2021 CMSC Annual Meeting

Characterizing the Relationship between Neurological/Mental Health and Physical Activity Levels in Persons with Multiple Sclerosis

REH20

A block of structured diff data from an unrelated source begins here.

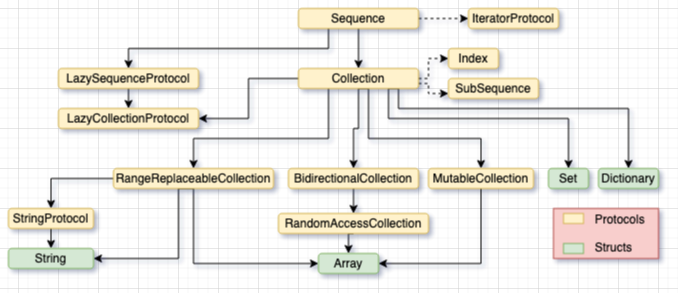
Earlier version of the draw.io export content/posts/04-swift-collections/collection_hierarchy.png (iTwenty/personal-website). Source tidied: cells renumbered, new cells last; positions are measured from the earlier drawing's top-left corner, leaving out a move shared by most shapes. Source of this version:
```xml
<mxGraphModel>
  <root>
    <mxCell id="0" />
    <mxCell id="1" parent="0" />
    <mxCell id="2" style="edgeStyle=orthogonalEdgeStyle;rounded=0;jettySize=auto;html=1;exitX=0.25;exitY=1;exitDx=0;exitDy=0;entryX=0.5;entryY=0;entryDx=0;entryDy=0;" parent="1" edge="1" source="5" target="7">
      <mxGeometry relative="1" as="geometry" />
    </mxCell>
    <mxCell id="3" style="edgeStyle=orthogonalEdgeStyle;rounded=0;jettySize=auto;html=1;exitX=0.5;exitY=1;exitDx=0;exitDy=0;entryX=0.5;entryY=0;entryDx=0;entryDy=0;" parent="1" edge="1" source="5" target="16">
      <mxGeometry relative="1" as="geometry" />
    </mxCell>
    <mxCell id="4" style="edgeStyle=orthogonalEdgeStyle;rounded=0;jettySize=auto;html=1;exitX=1;exitY=0.5;exitDx=0;exitDy=0;entryX=0;entryY=0.5;entryDx=0;entryDy=0;dashed=1;strokeColor=default;" parent="1" edge="1" source="5" target="37">
      <mxGeometry relative="1" as="geometry" />
    </mxCell>
    <mxCell id="5" value="&lt;div&gt;Sequence&lt;/div&gt;" style="rounded=1;whiteSpace=wrap;html=1;fillColor=#fff2cc;strokeColor=#d6b656;" parent="1" vertex="1">
      <mxGeometry x="290" width="120" height="20" as="geometry" />
    </mxCell>
    <mxCell id="6" style="edgeStyle=orthogonalEdgeStyle;rounded=0;jettySize=auto;html=1;exitX=0.5;exitY=1;exitDx=0;exitDy=0;entryX=0.5;entryY=0;entryDx=0;entryDy=0;" parent="1" edge="1" source="7" target="17">
      <mxGeometry relative="1" as="geometry" />
    </mxCell>
    <mxCell id="7" value="LazySequenceProtocol" style="rounded=1;whiteSpace=wrap;html=1;fillColor=#fff2cc;strokeColor=#d6b656;" parent="1" vertex="1">
      <mxGeometry x="50" y="60" width="140" height="20" as="geometry" />
    </mxCell>
    <mxCell id="8" style="edgeStyle=orthogonalEdgeStyle;rounded=0;jettySize=auto;html=1;exitX=0;exitY=0.5;exitDx=0;exitDy=0;entryX=1;entryY=0.5;entryDx=0;entryDy=0;" parent="1" edge="1" source="16" target="17">
      <mxGeometry relative="1" as="geometry" />
    </mxCell>
    <mxCell id="9" style="edgeStyle=orthogonalEdgeStyle;rounded=0;jettySize=auto;html=1;exitX=0.75;exitY=1;exitDx=0;exitDy=0;entryX=0.5;entryY=0;entryDx=0;entryDy=0;" parent="1" edge="1" source="16" target="28">
      <mxGeometry relative="1" as="geometry">
        <Array as="points">
          <mxPoint x="380" y="110" />
          <mxPoint x="560" y="110" />
        </Array>
      </mxGeometry>
    </mxCell>
    <mxCell id="10" style="edgeStyle=orthogonalEdgeStyle;rounded=0;jettySize=auto;html=1;exitX=0.75;exitY=1;exitDx=0;exitDy=0;entryX=0.5;entryY=0;entryDx=0;entryDy=0;" parent="1" edge="1" source="16" target="29">
      <mxGeometry relative="1" as="geometry">
        <Array as="points">
          <mxPoint x="390" y="80" />
          <mxPoint x="390" y="100" />
          <mxPoint x="620" y="100" />
        </Array>
      </mxGeometry>
    </mxCell>
    <mxCell id="11" style="edgeStyle=orthogonalEdgeStyle;rounded=0;jettySize=auto;html=1;exitX=0.25;exitY=1;exitDx=0;exitDy=0;entryX=0.5;entryY=0;entryDx=0;entryDy=0;" parent="1" edge="1" source="16" target="21">
      <mxGeometry relative="1" as="geometry">
        <Array as="points">
          <mxPoint x="320" y="130" />
          <mxPoint x="185" y="130" />
        </Array>
      </mxGeometry>
    </mxCell>
    <mxCell id="12" style="edgeStyle=orthogonalEdgeStyle;rounded=0;jettySize=auto;html=1;exitX=0.5;exitY=1;exitDx=0;exitDy=0;entryX=0.5;entryY=0;entryDx=0;entryDy=0;" parent="1" edge="1" source="16" target="25">
      <mxGeometry relative="1" as="geometry" />
    </mxCell>
    <mxCell id="13" style="edgeStyle=orthogonalEdgeStyle;rounded=0;jettySize=auto;html=1;exitX=0.5;exitY=1;exitDx=0;exitDy=0;entryX=0.5;entryY=0;entryDx=0;entryDy=0;" parent="1" edge="1" source="16" target="23">
      <mxGeometry relative="1" as="geometry">
        <Array as="points">
          <mxPoint x="360" y="80" />
          <mxPoint x="360" y="130" />
          <mxPoint x="473" y="130" />
        </Array>
      </mxGeometry>
    </mxCell>
    <mxCell id="14" style="edgeStyle=orthogonalEdgeStyle;rounded=0;jettySize=auto;html=1;exitX=1;exitY=0.5;exitDx=0;exitDy=0;entryX=0;entryY=0.5;entryDx=0;entryDy=0;dashed=1;strokeColor=default;" parent="1" edge="1" source="16" target="38">
      <mxGeometry relative="1" as="geometry">
        <Array as="points">
          <mxPoint x="420" y="70" />
          <mxPoint x="420" y="50" />
        </Array>
      </mxGeometry>
    </mxCell>
    <mxCell id="15" style="edgeStyle=orthogonalEdgeStyle;rounded=0;jettySize=auto;html=1;exitX=1;exitY=0.75;exitDx=0;exitDy=0;entryX=0;entryY=0.75;entryDx=0;entryDy=0;dashed=1;strokeColor=default;" parent="1" edge="1" source="16" target="39">
      <mxGeometry relative="1" as="geometry">
        <Array as="points">
          <mxPoint x="420" y="75" />
          <mxPoint x="420" y="85" />
        </Array>
      </mxGeometry>
    </mxCell>
    <mxCell id="16" value="Collection" style="rounded=1;whiteSpace=wrap;html=1;fillColor=#fff2cc;strokeColor=#d6b656;" parent="1" vertex="1">
      <mxGeometry x="290" y="60" width="120" height="20" as="geometry" />
    </mxCell>
    <mxCell id="17" value="LazyCollectionProtocol" style="rounded=1;whiteSpace=wrap;html=1;fillColor=#fff2cc;strokeColor=#d6b656;" parent="1" vertex="1">
      <mxGeometry x="50" y="100" width="140" height="20" as="geometry" />
    </mxCell>
    <mxCell id="18" style="edgeStyle=orthogonalEdgeStyle;rounded=0;jettySize=auto;html=1;exitX=0;exitY=0.5;exitDx=0;exitDy=0;entryX=0.5;entryY=0;entryDx=0;entryDy=0;" parent="1" edge="1" source="21" target="27">
      <mxGeometry relative="1" as="geometry" />
    </mxCell>
    <mxCell id="19" style="edgeStyle=orthogonalEdgeStyle;rounded=0;jettySize=auto;html=1;exitX=0.5;exitY=1;exitDx=0;exitDy=0;entryX=1;entryY=0.5;entryDx=0;entryDy=0;" parent="1" edge="1" source="21" target="30">
      <mxGeometry relative="1" as="geometry">
        <Array as="points">
          <mxPoint x="170" y="180" />
          <mxPoint x="170" y="250" />
        </Array>
      </mxGeometry>
    </mxCell>
    <mxCell id="20" style="edgeStyle=orthogonalEdgeStyle;rounded=0;jettySize=auto;html=1;exitX=0.5;exitY=1;exitDx=0;exitDy=0;entryX=0;entryY=0.5;entryDx=0;entryDy=0;" parent="1" edge="1" source="21" target="31">
      <mxGeometry relative="1" as="geometry" />
    </mxCell>
    <mxCell id="21" value="RangeReplaceableCollection" style="rounded=1;whiteSpace=wrap;html=1;fillColor=#fff2cc;strokeColor=#d6b656;" parent="1" vertex="1">
      <mxGeometry x="105" y="160" width="160" height="20" as="geometry" />
    </mxCell>
    <mxCell id="22" style="edgeStyle=orthogonalEdgeStyle;rounded=0;jettySize=auto;html=1;exitX=0.5;exitY=1;exitDx=0;exitDy=0;entryX=1;entryY=0.5;entryDx=0;entryDy=0;" parent="1" edge="1" source="23" target="31">
      <mxGeometry relative="1" as="geometry" />
    </mxCell>
    <mxCell id="23" value="MutableCollection" style="rounded=1;whiteSpace=wrap;html=1;fillColor=#fff2cc;strokeColor=#d6b656;" parent="1" vertex="1">
      <mxGeometry x="420" y="160" width="105" height="20" as="geometry" />
    </mxCell>
    <mxCell id="24" style="edgeStyle=orthogonalEdgeStyle;rounded=0;jettySize=auto;html=1;exitX=0.5;exitY=1;exitDx=0;exitDy=0;entryX=0.5;entryY=0;entryDx=0;entryDy=0;" parent="1" edge="1" source="25" target="36">
      <mxGeometry relative="1" as="geometry" />
    </mxCell>
    <mxCell id="25" value="BidirectionalCollection" style="rounded=1;whiteSpace=wrap;html=1;fillColor=#fff2cc;strokeColor=#d6b656;" parent="1" vertex="1">
      <mxGeometry x="280" y="160" width="130" height="20" as="geometry" />
    </mxCell>
    <mxCell id="26" style="edgeStyle=orthogonalEdgeStyle;rounded=0;jettySize=auto;html=1;exitX=0.5;exitY=1;exitDx=0;exitDy=0;entryX=0.5;entryY=0;entryDx=0;entryDy=0;" parent="1" edge="1" source="27" target="30">
      <mxGeometry relative="1" as="geometry" />
    </mxCell>
    <mxCell id="27" value="StringProtocol" style="rounded=1;whiteSpace=wrap;html=1;fillColor=#fff2cc;strokeColor=#d6b656;" parent="1" vertex="1">
      <mxGeometry y="200" width="85" height="20" as="geometry" />
    </mxCell>
    <mxCell id="28" value="Set" style="rounded=1;whiteSpace=wrap;html=1;fillColor=#d5e8d4;strokeColor=#82b366;" parent="1" vertex="1">
      <mxGeometry x="540" y="160" width="40" height="20" as="geometry" />
    </mxCell>
    <mxCell id="29" value="Dictionary" style="rounded=1;whiteSpace=wrap;html=1;fillColor=#d5e8d4;strokeColor=#82b366;" parent="1" vertex="1">
      <mxGeometry x="590" y="160" width="60" height="20" as="geometry" />
    </mxCell>
    <mxCell id="30" value="&lt;div&gt;String&lt;/div&gt;" style="rounded=1;whiteSpace=wrap;html=1;fillColor=#d5e8d4;strokeColor=#82b366;" parent="1" vertex="1">
      <mxGeometry y="240" width="85" height="20" as="geometry" />
    </mxCell>
    <mxCell id="31" value="Array" style="rounded=1;whiteSpace=wrap;html=1;fillColor=#d5e8d4;strokeColor=#82b366;" parent="1" vertex="1">
      <mxGeometry x="310" y="245" width="60" height="20" as="geometry" />
    </mxCell>
    <mxCell id="32" value="&lt;div&gt;&lt;br&gt;&lt;/div&gt;&lt;div&gt;&amp;nbsp;&amp;nbsp;&amp;nbsp;&amp;nbsp;&amp;nbsp;&amp;nbsp;&amp;nbsp;&amp;nbsp;&amp;nbsp;&amp;nbsp; Protocols&lt;/div&gt;&lt;div&gt;&lt;br&gt;&lt;/div&gt;&lt;div&gt;&amp;nbsp;&amp;nbsp;&amp;nbsp;&amp;nbsp;&amp;nbsp;&amp;nbsp;&amp;nbsp;&amp;nbsp;&amp;nbsp;&amp;nbsp; Structs&lt;br&gt;&lt;/div&gt;" style="text;html=1;strokeColor=#b85450;fillColor=#f8cecc;spacing=5;spacingTop=-20;whiteSpace=wrap;overflow=hidden;rounded=0;" parent="1" vertex="1">
      <mxGeometry x="545" y="200" width="105" height="50" as="geometry" />
    </mxCell>
    <mxCell id="33" style="rounded=0;whiteSpace=wrap;html=1;fillColor=#fff2cc;strokeColor=#d6b656;" parent="1" vertex="1">
      <mxGeometry x="555" y="205" width="20" height="10" as="geometry" />
    </mxCell>
    <mxCell id="34" style="rounded=0;whiteSpace=wrap;html=1;fillColor=#d5e8d4;strokeColor=#82b366;" parent="1" vertex="1">
      <mxGeometry x="555" y="235" width="20" height="10" as="geometry" />
    </mxCell>
    <mxCell id="35" style="edgeStyle=orthogonalEdgeStyle;rounded=0;jettySize=auto;html=1;exitX=0.5;exitY=1;exitDx=0;exitDy=0;entryX=0.5;entryY=0;entryDx=0;entryDy=0;" parent="1" edge="1" source="36" target="31">
      <mxGeometry relative="1" as="geometry" />
    </mxCell>
    <mxCell id="36" value="RandomAccessCollection" style="rounded=1;whiteSpace=wrap;html=1;fillColor=#fff2cc;strokeColor=#d6b656;" parent="1" vertex="1">
      <mxGeometry x="270" y="205" width="150" height="20" as="geometry" />
    </mxCell>
    <mxCell id="37" value="IteratorProtocol" style="rounded=1;whiteSpace=wrap;html=1;fillColor=#fff2cc;strokeColor=#d6b656;" parent="1" vertex="1">
      <mxGeometry x="460" width="90" height="20" as="geometry" />
    </mxCell>
    <mxCell id="38" value="Index" style="rounded=1;whiteSpace=wrap;html=1;fillColor=#fff2cc;strokeColor=#d6b656;" parent="1" vertex="1">
      <mxGeometry x="440" y="40" width="50" height="20" as="geometry" />
    </mxCell>
    <mxCell id="39" value="SubSequence" style="rounded=1;whiteSpace=wrap;html=1;fillColor=#fff2cc;strokeColor=#d6b656;" parent="1" vertex="1">
      <mxGeometry x="440" y="70" width="90" height="20" as="geometry" />
    </mxCell>
  </root>
</mxGraphModel>
```
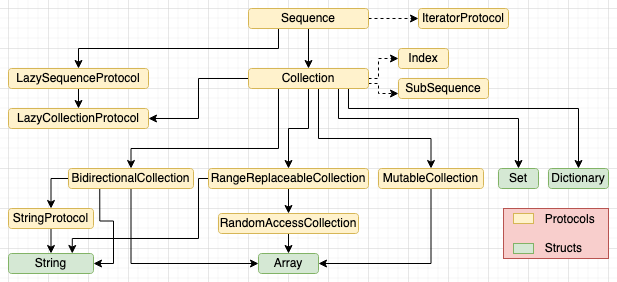
After the commit.

Commit message:
Fix swift collections hierarchy diagram

Diff of the diagram source:
```diff
@@ -40,14 +40,6 @@
         </Array>
       </mxGeometry>
     </mxCell>
-    <mxCell id="11" style="edgeStyle=orthogonalEdgeStyle;rounded=0;jettySize=auto;html=1;exitX=0.25;exitY=1;exitDx=0;exitDy=0;entryX=0.5;entryY=0;entryDx=0;entryDy=0;" parent="1" edge="1" source="16" target="21">
-      <mxGeometry relative="1" as="geometry">
-        <Array as="points">
-          <mxPoint x="320" y="130" />
-          <mxPoint x="185" y="130" />
-        </Array>
-      </mxGeometry>
-    </mxCell>
     <mxCell id="12" style="edgeStyle=orthogonalEdgeStyle;rounded=0;jettySize=auto;html=1;exitX=0.5;exitY=1;exitDx=0;exitDy=0;entryX=0.5;entryY=0;entryDx=0;entryDy=0;" parent="1" edge="1" source="16" target="25">
       <mxGeometry relative="1" as="geometry" />
     </mxCell>
@@ -76,28 +68,31 @@
         </Array>
       </mxGeometry>
     </mxCell>
+    <mxCell id="11" style="edgeStyle=orthogonalEdgeStyle;rounded=0;jettySize=auto;html=1;exitX=0.25;exitY=1;exitDx=0;exitDy=0;entryX=0.5;entryY=0;entryDx=0;entryDy=0;" parent="1" edge="1" source="16" target="21">
+      <mxGeometry relative="1" as="geometry">
+        <Array as="points">
+          <mxPoint x="320" y="140" />
+          <mxPoint x="173" y="140" />
+        </Array>
+      </mxGeometry>
+    </mxCell>
     <mxCell id="16" value="Collection" style="rounded=1;whiteSpace=wrap;html=1;fillColor=#fff2cc;strokeColor=#d6b656;" parent="1" vertex="1">
       <mxGeometry x="290" y="60" width="120" height="20" as="geometry" />
     </mxCell>
     <mxCell id="17" value="LazyCollectionProtocol" style="rounded=1;whiteSpace=wrap;html=1;fillColor=#fff2cc;strokeColor=#d6b656;" parent="1" vertex="1">
       <mxGeometry x="50" y="100" width="140" height="20" as="geometry" />
     </mxCell>
+    <mxCell id="20" style="edgeStyle=orthogonalEdgeStyle;rounded=0;jettySize=auto;html=1;exitX=0.5;exitY=1;exitDx=0;exitDy=0;entryX=0;entryY=0.5;entryDx=0;entryDy=0;" parent="1" edge="1" source="21" target="31">
+      <mxGeometry relative="1" as="geometry" />
+    </mxCell>
     <mxCell id="18" style="edgeStyle=orthogonalEdgeStyle;rounded=0;jettySize=auto;html=1;exitX=0;exitY=0.5;exitDx=0;exitDy=0;entryX=0.5;entryY=0;entryDx=0;entryDy=0;" parent="1" edge="1" source="21" target="27">
       <mxGeometry relative="1" as="geometry" />
     </mxCell>
-    <mxCell id="19" style="edgeStyle=orthogonalEdgeStyle;rounded=0;jettySize=auto;html=1;exitX=0.5;exitY=1;exitDx=0;exitDy=0;entryX=1;entryY=0.5;entryDx=0;entryDy=0;" parent="1" edge="1" source="21" target="30">
-      <mxGeometry relative="1" as="geometry">
-        <Array as="points">
-          <mxPoint x="170" y="180" />
-          <mxPoint x="170" y="250" />
-        </Array>
-      </mxGeometry>
+    <mxCell id="19" style="edgeStyle=orthogonalEdgeStyle;rounded=0;jettySize=auto;html=1;exitX=0.25;exitY=1;exitDx=0;exitDy=0;entryX=1;entryY=0.5;entryDx=0;entryDy=0;" parent="1" edge="1" source="21" target="30">
+      <mxGeometry relative="1" as="geometry" />
     </mxCell>
-    <mxCell id="20" style="edgeStyle=orthogonalEdgeStyle;rounded=0;jettySize=auto;html=1;exitX=0.5;exitY=1;exitDx=0;exitDy=0;entryX=0;entryY=0.5;entryDx=0;entryDy=0;" parent="1" edge="1" source="21" target="31">
-      <mxGeometry relative="1" as="geometry" />
-    </mxCell>
-    <mxCell id="21" value="RangeReplaceableCollection" style="rounded=1;whiteSpace=wrap;html=1;fillColor=#fff2cc;strokeColor=#d6b656;" parent="1" vertex="1">
-      <mxGeometry x="105" y="160" width="160" height="20" as="geometry" />
+    <mxCell id="21" value="BidirectionalCollection" style="rounded=1;whiteSpace=wrap;html=1;fillColor=#fff2cc;strokeColor=#d6b656;" parent="1" vertex="1">
+      <mxGeometry x="110" y="160" width="125" height="20" as="geometry" />
     </mxCell>
     <mxCell id="22" style="edgeStyle=orthogonalEdgeStyle;rounded=0;jettySize=auto;html=1;exitX=0.5;exitY=1;exitDx=0;exitDy=0;entryX=1;entryY=0.5;entryDx=0;entryDy=0;" parent="1" edge="1" source="23" target="31">
       <mxGeometry relative="1" as="geometry" />
@@ -108,14 +103,23 @@
     <mxCell id="24" style="edgeStyle=orthogonalEdgeStyle;rounded=0;jettySize=auto;html=1;exitX=0.5;exitY=1;exitDx=0;exitDy=0;entryX=0.5;entryY=0;entryDx=0;entryDy=0;" parent="1" edge="1" source="25" target="36">
       <mxGeometry relative="1" as="geometry" />
     </mxCell>
+    <mxCell id="40" style="edgeStyle=orthogonalEdgeStyle;rounded=0;jettySize=auto;html=1;exitX=0;exitY=0.5;exitDx=0;exitDy=0;entryX=0.75;entryY=0;entryDx=0;entryDy=0;" parent="1" edge="1" source="25" target="30">
+      <mxGeometry relative="1" as="geometry">
+        <Array as="points">
+          <mxPoint x="240" y="170" />
+          <mxPoint x="240" y="230" />
+          <mxPoint x="114" y="230" />
+        </Array>
+      </mxGeometry>
+    </mxCell>
-    <mxCell id="25" value="BidirectionalCollection" style="rounded=1;whiteSpace=wrap;html=1;fillColor=#fff2cc;strokeColor=#d6b656;" parent="1" vertex="1">
-      <mxGeometry x="280" y="160" width="130" height="20" as="geometry" />
+    <mxCell id="25" value="&lt;div&gt;RangeReplaceableCollection&lt;/div&gt;" style="rounded=1;whiteSpace=wrap;html=1;fillColor=#fff2cc;strokeColor=#d6b656;" parent="1" vertex="1">
+      <mxGeometry x="250" y="160" width="160" height="20" as="geometry" />
     </mxCell>
     <mxCell id="26" style="edgeStyle=orthogonalEdgeStyle;rounded=0;jettySize=auto;html=1;exitX=0.5;exitY=1;exitDx=0;exitDy=0;entryX=0.5;entryY=0;entryDx=0;entryDy=0;" parent="1" edge="1" source="27" target="30">
       <mxGeometry relative="1" as="geometry" />
     </mxCell>
     <mxCell id="27" value="StringProtocol" style="rounded=1;whiteSpace=wrap;html=1;fillColor=#fff2cc;strokeColor=#d6b656;" parent="1" vertex="1">
-      <mxGeometry y="200" width="85" height="20" as="geometry" />
+      <mxGeometry x="50" y="200" width="85" height="20" as="geometry" />
     </mxCell>
     <mxCell id="28" value="Set" style="rounded=1;whiteSpace=wrap;html=1;fillColor=#d5e8d4;strokeColor=#82b366;" parent="1" vertex="1">
       <mxGeometry x="540" y="160" width="40" height="20" as="geometry" />
@@ -124,10 +128,10 @@
       <mxGeometry x="590" y="160" width="60" height="20" as="geometry" />
     </mxCell>
     <mxCell id="30" value="&lt;div&gt;String&lt;/div&gt;" style="rounded=1;whiteSpace=wrap;html=1;fillColor=#d5e8d4;strokeColor=#82b366;" parent="1" vertex="1">
-      <mxGeometry y="240" width="85" height="20" as="geometry" />
+      <mxGeometry x="50" y="245" width="85" height="20" as="geometry" />
     </mxCell>
     <mxCell id="31" value="Array" style="rounded=1;whiteSpace=wrap;html=1;fillColor=#d5e8d4;strokeColor=#82b366;" parent="1" vertex="1">
-      <mxGeometry x="310" y="245" width="60" height="20" as="geometry" />
+      <mxGeometry x="300" y="245" width="60" height="20" as="geometry" />
     </mxCell>
     <mxCell id="32" value="&lt;div&gt;&lt;br&gt;&lt;/div&gt;&lt;div&gt;&amp;nbsp;&amp;nbsp;&amp;nbsp;&amp;nbsp;&amp;nbsp;&amp;nbsp;&amp;nbsp;&amp;nbsp;&amp;nbsp;&amp;nbsp; Protocols&lt;/div&gt;&lt;div&gt;&lt;br&gt;&lt;/div&gt;&lt;div&gt;&amp;nbsp;&amp;nbsp;&amp;nbsp;&amp;nbsp;&amp;nbsp;&amp;nbsp;&amp;nbsp;&amp;nbsp;&amp;nbsp;&amp;nbsp; Structs&lt;br&gt;&lt;/div&gt;" style="text;html=1;strokeColor=#b85450;fillColor=#f8cecc;spacing=5;spacingTop=-20;whiteSpace=wrap;overflow=hidden;rounded=0;" parent="1" vertex="1">
       <mxGeometry x="545" y="200" width="105" height="50" as="geometry" />
@@ -142,7 +146,7 @@
       <mxGeometry relative="1" as="geometry" />
     </mxCell>
     <mxCell id="36" value="RandomAccessCollection" style="rounded=1;whiteSpace=wrap;html=1;fillColor=#fff2cc;strokeColor=#d6b656;" parent="1" vertex="1">
-      <mxGeometry x="270" y="205" width="150" height="20" as="geometry" />
+      <mxGeometry x="260" y="205" width="140" height="20" as="geometry" />
     </mxCell>
     <mxCell id="37" value="IteratorProtocol" style="rounded=1;whiteSpace=wrap;html=1;fillColor=#fff2cc;strokeColor=#d6b656;" parent="1" vertex="1">
       <mxGeometry x="460" width="90" height="20" as="geometry" />
```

Background: Physical activity is one way that persons with multiple sclerosis (MS) (PwMS) can manage disease symptoms and progression. Unfortunately, PwMS do experience symptoms of poorer mental and cognitive health, and tend to be less physically active than the general population. This underscores the need for an increased understanding of the factors associated with exercise in PwMS.
Objectives: To examine the association between mental and cognitive health and physical activity in PwMS.
Methods: The study included 640 PwMS in the iConquerMS cohort who completed the demographic, physical activity, and Neuro-QoL surveys within a 30 day period. The outcome was a sum of answers to the questions “considering a 7-day period (a week), how many times on average do you do the following kinds of activity for more than 15 minutes during your free time?” for strenuous, moderate, and mild physical activity. The outcome was examined as both a count of sessions, via multivariable zero-inflated negative binomial regression, and as a binary outcome of meeting a recommended 4 weekly sessions, via multivariable logistic regression. Patient-reported outcomes (PROs) of depression, cognitive function, positive affect, and leg function were measured via Neuro-QoL. Age, race, sex, MS subtype, season of survey, region, and body mass index (BMI) were covariates.
Results: The study sample was 91% non-Hispanic white, 83% female, 65% relapsing remitting (RR) MS, 16.1% secondary progressive (SP) MS, and 5% clinically/radiologically isolated syndrome (CIS/RIS). The mean age was 52 years.
For both analyses, BMI category and disability were inversely associated with engagement in physical activity, while depression and cognitive function were mixed in significance. Positive affect was dropped due to collinearity. A one-point increase in leg function score, indicating less disability, was associated with 16% lower odds of engaging in exercise (95% CI = 0.80-0.88), but among those who did engage, a one-point increase was associated with 2% more weekly sessions (95% CI = 1.01-1.03). Increased symptoms of depression were correlated with lowered odds of exercise engagement and meeting recommendations, regardless of disability stratum.
Conclusions: These results suggest exercise to be associated with cognitive and mental PROs among PwMS, especially pertaining to disability and depression, implying that these factors should be considered in the design of physical activity interventions among PwMS.